Chronicle of Higher Education op-ed: When, and Why, I’ll Retire, by Jonathan Zimmerman (University of Pennsylvania):
“So, when are you going to retire?”
I’ll be honest: That’s not a question I ever imagined receiving. But I’m turning 60 this month. And in connection with that inauspicious milestone, at least three people have recently asked me when I’ll hang up my cleats — or, more precisely, my tweeds — and ride into the academic sunset.
The answer might surprise you: When I know I’ll be replaced.
And not with a couple of adjuncts who would teach my courses for a few thousand bucks apiece. No, I’ll retire when my institution pledges to hire a full-time, tenure-track professor in my place.
I’m not in any kind of rush, mind you. I’m a youthful 60, or so I like to think. (Don’t we all?) I still love teaching and writing, and I’ve continued to be productive in both realms. But I’d happily promise to retire by age 70 — that is, within the next decade — if my institution commits to hiring a full-timer in my stead. And if all of us “senior” (cough) professors did the same, we might reverse the greatest moral blot on academe right now: adjunctification. ...
A mass retirement by senior professors wouldn’t derail the adjunctification train; if anything, it would speed the train up.
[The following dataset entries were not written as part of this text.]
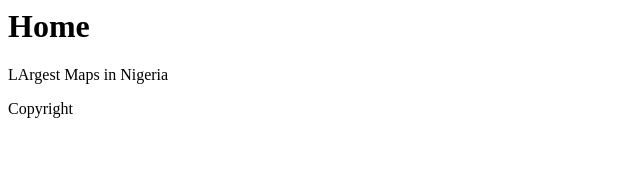
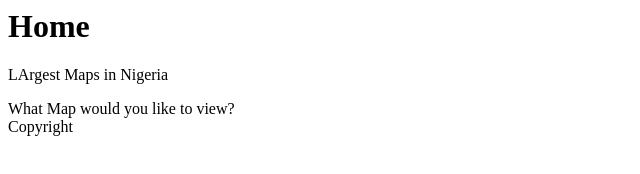
Before and after one commit to Josh-Omereonye/hello-world, a plain HTML site: page index.html in a window 1280 px wide. Shown: the whole page, without its empty margins (0-640 px from the left). Drawn offline with Linux system fonts and the light colour scheme.

Commit message:
Modified html

```diff
--- a/index.html
+++ b/index.html
@@ -6,6 +6,7 @@
     <body>
       <div><h1>Home</h1></div>
       <p> LArgest Maps in Nigeria</p>
+      What Map would you like to view?
       <footer>Copyright</footer>
     </body>
   </html>
```
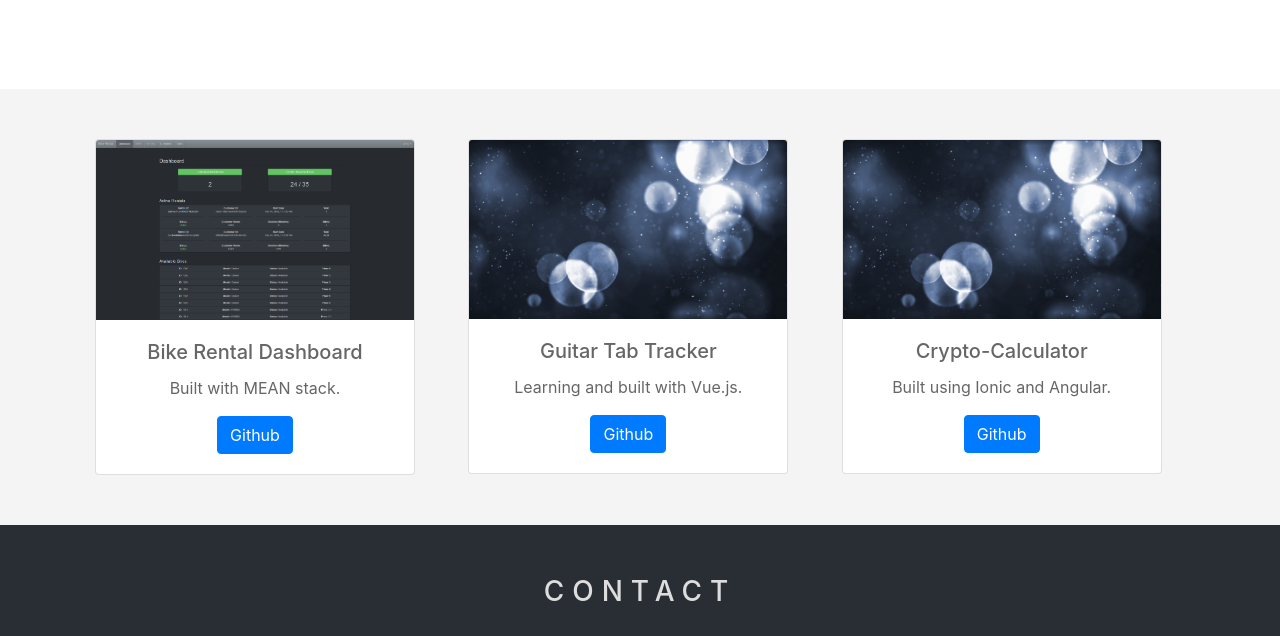
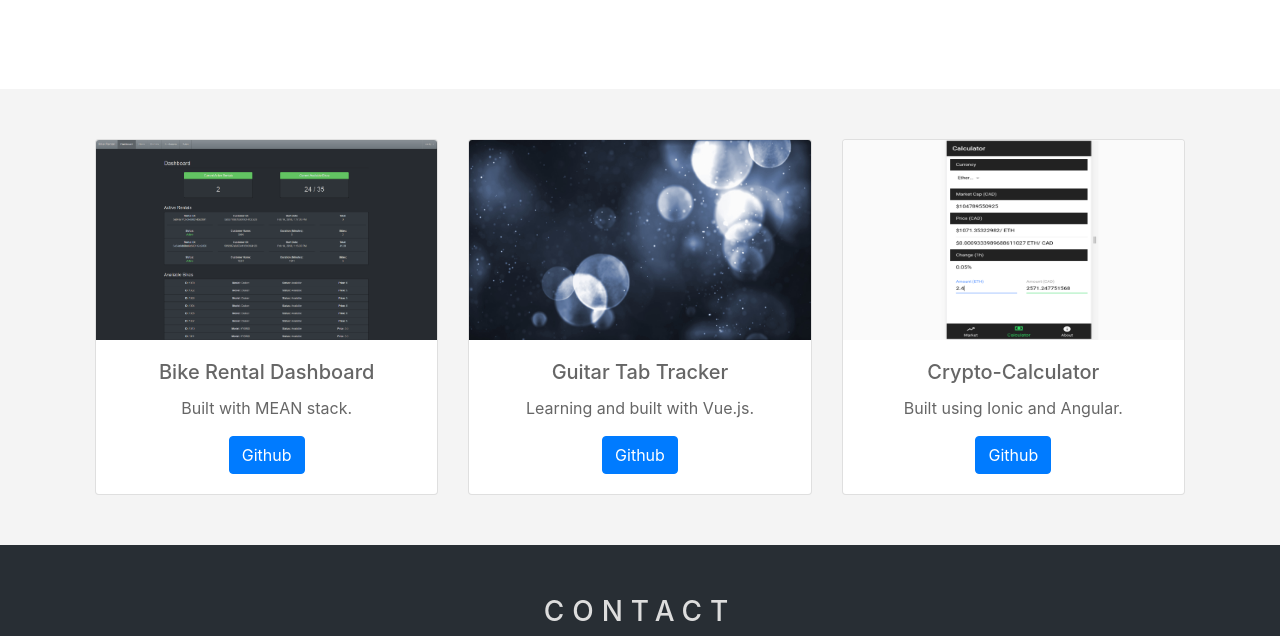
Before and after one commit to jackymyh/toiletmuffin.github.io, a plain HTML site: page index.html in a window 1280 px wide. Shown: the part 2300-2936 px from the top of the page. Drawn offline with nearby package versions, Linux system fonts and the light colour scheme.

Commit message:
crypto update

```diff
--- a/css/styles.css
+++ b/css/styles.css
@@ -144,6 +144,10 @@ body, html{
   border-width: 1px !important;
 }
 
+.card-img-top{
+  height:200px;
+}
+
 .modal.show{
   display:flex !important;
   flex-direction:column;
--- a/index.html
+++ b/index.html
@@ -215,7 +215,7 @@
       <div class="container">
         <div class="row">
           <div class="col-sm-4">
-            <div class="card" style="width: 20rem;">
+            <div class="card">
               <a href=# data-toggle="modal" data-target="#bikeModal">
                 <img class="card-img-top" src="./img/bike.png" alt="Bike Rental Dashboard">
               </a>
@@ -231,13 +231,13 @@
           <div class="modal fade" id="bikeModal" tabindex="-1" role="dialog" aria-labelledby="myLargeModalLabel" aria-hidden="true">
             <div class="modal-dialog">
               <div class="modal-content">
-                <img class="card-img-top" src="./img/bike.png" alt="Bike Rental Dashboard">
+                <img class="card-img" src="./img/bike.png" alt="Bike Rental Dashboard">
               </div>
             </div>
           </div>
 
           <div class="col-sm-4">
-            <div class="card" style="width: 20rem;">
+            <div class="card">
               <img class="card-img-top" src="./img/image1.jpeg" alt="Card image cap">
               <div class="card-body">
                 <h5 class="card-title">Guitar Tab Tracker</h5>
@@ -248,12 +248,23 @@
           </div>
 
           <div class="col-sm-4">
-            <div class="card" style="width: 20rem;">
-              <img class="card-img-top" src="./img/image1.jpeg" alt="Card image cap">
+            <div class="card">
+              <a href=# data-toggle="modal" data-target="#calcModal">
+                <img class="card-img-top" src="./img/calc.png" alt="Crypto-Calculator">
+              </a>
               <div class="card-body">
                 <h5 class="card-title">Crypto-Calculator</h5>
                 <p class="card-text">Built using Ionic and Angular.</p>
                 <a href="https://github.com/toiletmuffin/crypto-calculator" class="btn btn-primary">Github</a>
+              </div>
+            </div>
+          </div>
+
+          <!-- Crypto-Calculator Modal -->
+          <div class="modal fade" id="calcModal" tabindex="-1" role="dialog" aria-labelledby="myLargeModalLabel" aria-hidden="true">
+            <div class="modal-dialog">
+              <div class="modal-content">
+                <img class="card-img" src="./img/calc.png" alt="Crypto-Calculator">
               </div>
             </div>
           </div>
```
Also changed, not shown: img/Screenshot from 2018-02-24 00-44-17.png (deleted), img/Screenshot from 2018-02-24 00-45-13.png (deleted), img/calc.PNG (added), img/market.PNG (added).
But suppose, instead, that we actually put our bodies in front of it? If we all said we’d stay put unless we were replaced by full-timers, our institutions would be forced to hire tenure-track professors instead of starving itinerants. I realize that all of this will be a lot easier for fabulously rich private universities — like my own — than it will be for many public institutions, which are struggling with declining enrollments and budgets. But that’s all the more reason to rally faculty members around the retirement issue, at every type of institution. I don’t know if it will work, of course. But I can assure you that nothing will work — or change — unless all of us raise our voices and demand to be replaced. We could leave with our heads held high, knowing that we had done something important for the generations that would succeed us. Our students would get some fresh blood in their classrooms, instead of the decaying oldsters who teach them now. (Look in the mirror, my friend. I just did.) And the new professors would almost certainly be more diverse than the mostly white, mostly male faculty members they replaced. ...
Colleges lately have tried to lure us into retirement by offering paid leave and other goodies. I won’t say no to those, of course, and they might even persuade me to hit the road at 68 or 67. (My wife is pushing for 66.) But unless there’s also a guaranteed job for my successor, I’m not going anywhere. They’ll have to wheel me to class in my semi-senility, like those geriatric geezers on The Chair. ...
And since every movement needs a slogan, here’s mine: If You’ll Hire, I’ll Retire. Say it loud, and say it proud! If enough of us say it, and mean it, we can use our departure to make a real difference. I’m ready to take the deal. Are you?